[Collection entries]
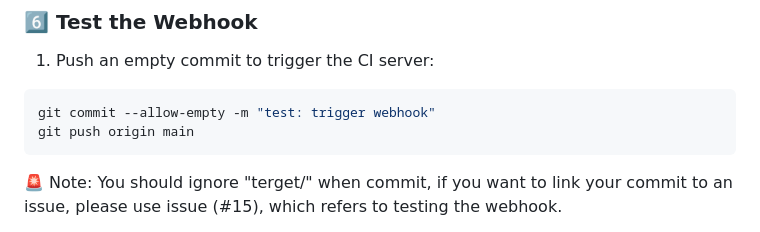
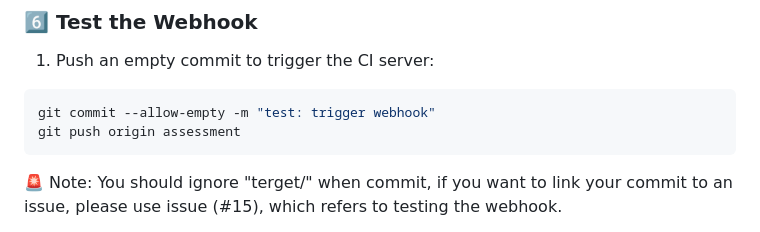
Before and after one commit to floralsea/dd2480-group21-ci, a Markdown page: README.md, the part around the change. Rendered like a GitHub page.

Commit message:
docs: Update README.md (#6)
Fix an error in "How to run locally" section, trigger webhook test should commit to "assessment" branch.

````diff
--- a/README.md
+++ b/README.md
@@ -104,7 +104,7 @@ Copy the https://xyz123.ngrok-free.app URL.
 1.	Push an empty commit to trigger the CI server:
 ```sh
 git commit --allow-empty -m "test: trigger webhook"
-git push origin main
+git push origin assessment
 ```
 🚨 Note: You should ignore "terget/" when commit, if you want to link your commit to an issue, please use issue (#15), which refers to testing the webhook.
 
````
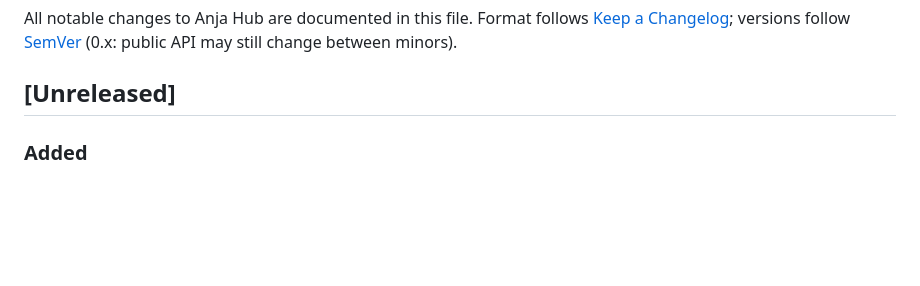
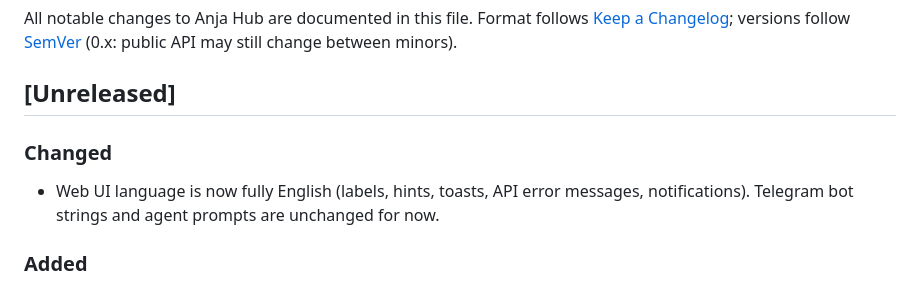
Before and after one commit to vincent-vigorito/anja-hub, a Markdown page: CHANGELOG.md, the part around the change. Drawn GitHub-style; blank space fills up the shorter version.

```diff
--- a/CHANGELOG.md
+++ b/CHANGELOG.md
@@ -5,6 +5,12 @@ Format follows [Keep a Changelog](https://keepachangelog.com); versions follow
 [SemVer](https://semver.org) (0.x: public API may still change between minors).
 
 ## [Unreleased]
+
+### Changed
+
+- Web UI language is now fully English (labels, hints, toasts, API error
+  messages, notifications). Telegram bot strings and agent prompts are
+  unchanged for now.
 
 ### Added
 
```
Also changed, not shown: README.md (+3 -2 lines), docs/screenshots/blueprint-gallery.png, docs/screenshots/mission-control.png, docs/screenshots/workspace-stats.png, 5 other files.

What is being asked:
Your copy of the data above should match it exactly, apart from the images.

Exercise response:
Before and after one commit to floralsea/dd2480-group21-ci, a Markdown page: README.md, the part around the change. Rendered like a GitHub page.

Commit message:
docs: Update README.md (#6)
Fix an error in "How to run locally" section, trigger webhook test should commit to "assessment" branch.

````diff
--- a/README.md
+++ b/README.md
@@ -104,7 +104,7 @@ Copy the https://xyz123.ngrok-free.app URL.
 1.	Push an empty commit to trigger the CI server:
 ```sh
 git commit --allow-empty -m "test: trigger webhook"
-git push origin main
+git push origin assessment
 ```
 🚨 Note: You should ignore "terget/" when commit, if you want to link your commit to an issue, please use issue (#15), which refers to testing the webhook.
 
````
Before and after one commit to vincent-vigorito/anja-hub, a Markdown page: CHANGELOG.md, the part around the change. Drawn GitHub-style; blank space fills up the shorter version.

```diff
--- a/CHANGELOG.md
+++ b/CHANGELOG.md
@@ -5,6 +5,12 @@ Format follows [Keep a Changelog](https://keepachangelog.com); versions follow
 [SemVer](https://semver.org) (0.x: public API may still change between minors).
 
 ## [Unreleased]
+
+### Changed
+
+- Web UI language is now fully English (labels, hints, toasts, API error
+  messages, notifications). Telegram bot strings and agent prompts are
+  unchanged for now.
 
 ### Added
 
```
Also changed, not shown: README.md (+3 -2 lines), docs/screenshots/blueprint-gallery.png, docs/screenshots/mission-control.png, docs/screenshots/workspace-stats.png, 5 other files.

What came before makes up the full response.